Objective: Remove all blank and empty lines from a text file on Linux.
Let’s clear up a few things before we start. Blank lines could refer to a line with the line feed as the one and only character. Or, it could also mean that the line contain spaces and tabs.
In this article, we will define empty line and blank line differently.
Empty line will mean that the line only has the line feed character and the “
^$” regular expression will be able to match that line.
Blank line will mean that the line will have spaces and tabs and terminated with a line feed character.
To remove empty lines from a file, use
grep with the following syntax.
$ sed '/^$/d' input.txt > output.txt
$ grep -v '^$' input.txt > output.txt
To remove blank lines from a file, use
grep with the following syntax. GNU versions of
grep are necessary.
$ sed '/^[[:blank:]]*$/d' input.txt > output.txt
$ grep -v '^[[:blank:]]*$' input.txt > output.txt
Another neat trick is to use
awk and remove the blank lines.
$ awk NF input.txt > output.txt
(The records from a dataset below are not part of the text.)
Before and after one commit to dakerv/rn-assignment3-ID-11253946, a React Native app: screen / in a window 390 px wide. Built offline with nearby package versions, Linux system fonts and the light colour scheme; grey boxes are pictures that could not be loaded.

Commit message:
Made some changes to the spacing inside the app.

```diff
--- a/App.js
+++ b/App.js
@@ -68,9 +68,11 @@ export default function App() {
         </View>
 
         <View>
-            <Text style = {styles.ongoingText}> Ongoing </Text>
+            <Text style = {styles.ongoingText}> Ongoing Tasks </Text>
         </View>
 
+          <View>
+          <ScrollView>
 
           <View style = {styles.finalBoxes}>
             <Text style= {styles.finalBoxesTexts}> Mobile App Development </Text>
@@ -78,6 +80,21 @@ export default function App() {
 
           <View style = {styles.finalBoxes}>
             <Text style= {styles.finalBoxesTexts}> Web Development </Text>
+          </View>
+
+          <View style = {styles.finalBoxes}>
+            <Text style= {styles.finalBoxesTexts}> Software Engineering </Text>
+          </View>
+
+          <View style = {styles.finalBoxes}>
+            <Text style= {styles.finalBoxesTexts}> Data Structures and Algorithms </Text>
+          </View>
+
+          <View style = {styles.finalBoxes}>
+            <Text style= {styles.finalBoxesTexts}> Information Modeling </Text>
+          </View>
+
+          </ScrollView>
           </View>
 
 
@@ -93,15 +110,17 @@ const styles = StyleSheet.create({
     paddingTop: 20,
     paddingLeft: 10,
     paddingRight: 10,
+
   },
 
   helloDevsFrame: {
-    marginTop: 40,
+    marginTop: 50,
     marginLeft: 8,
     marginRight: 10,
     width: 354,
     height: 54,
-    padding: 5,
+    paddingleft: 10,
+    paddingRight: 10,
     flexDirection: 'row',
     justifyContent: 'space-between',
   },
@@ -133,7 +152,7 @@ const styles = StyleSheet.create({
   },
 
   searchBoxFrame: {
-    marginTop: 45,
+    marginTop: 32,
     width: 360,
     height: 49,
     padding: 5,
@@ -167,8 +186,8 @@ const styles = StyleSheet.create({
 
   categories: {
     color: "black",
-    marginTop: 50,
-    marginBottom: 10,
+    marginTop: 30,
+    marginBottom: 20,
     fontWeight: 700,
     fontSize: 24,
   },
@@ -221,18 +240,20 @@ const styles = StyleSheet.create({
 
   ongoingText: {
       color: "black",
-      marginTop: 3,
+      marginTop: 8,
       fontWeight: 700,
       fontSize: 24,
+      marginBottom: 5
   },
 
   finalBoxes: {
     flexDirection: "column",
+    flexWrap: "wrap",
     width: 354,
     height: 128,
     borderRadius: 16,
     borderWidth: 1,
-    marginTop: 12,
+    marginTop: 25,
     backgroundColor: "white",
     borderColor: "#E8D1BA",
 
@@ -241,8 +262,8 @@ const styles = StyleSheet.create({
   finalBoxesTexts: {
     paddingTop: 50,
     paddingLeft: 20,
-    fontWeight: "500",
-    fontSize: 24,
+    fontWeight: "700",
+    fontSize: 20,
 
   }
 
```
If you are not sure which syntax to use, choose one from the blank lines section.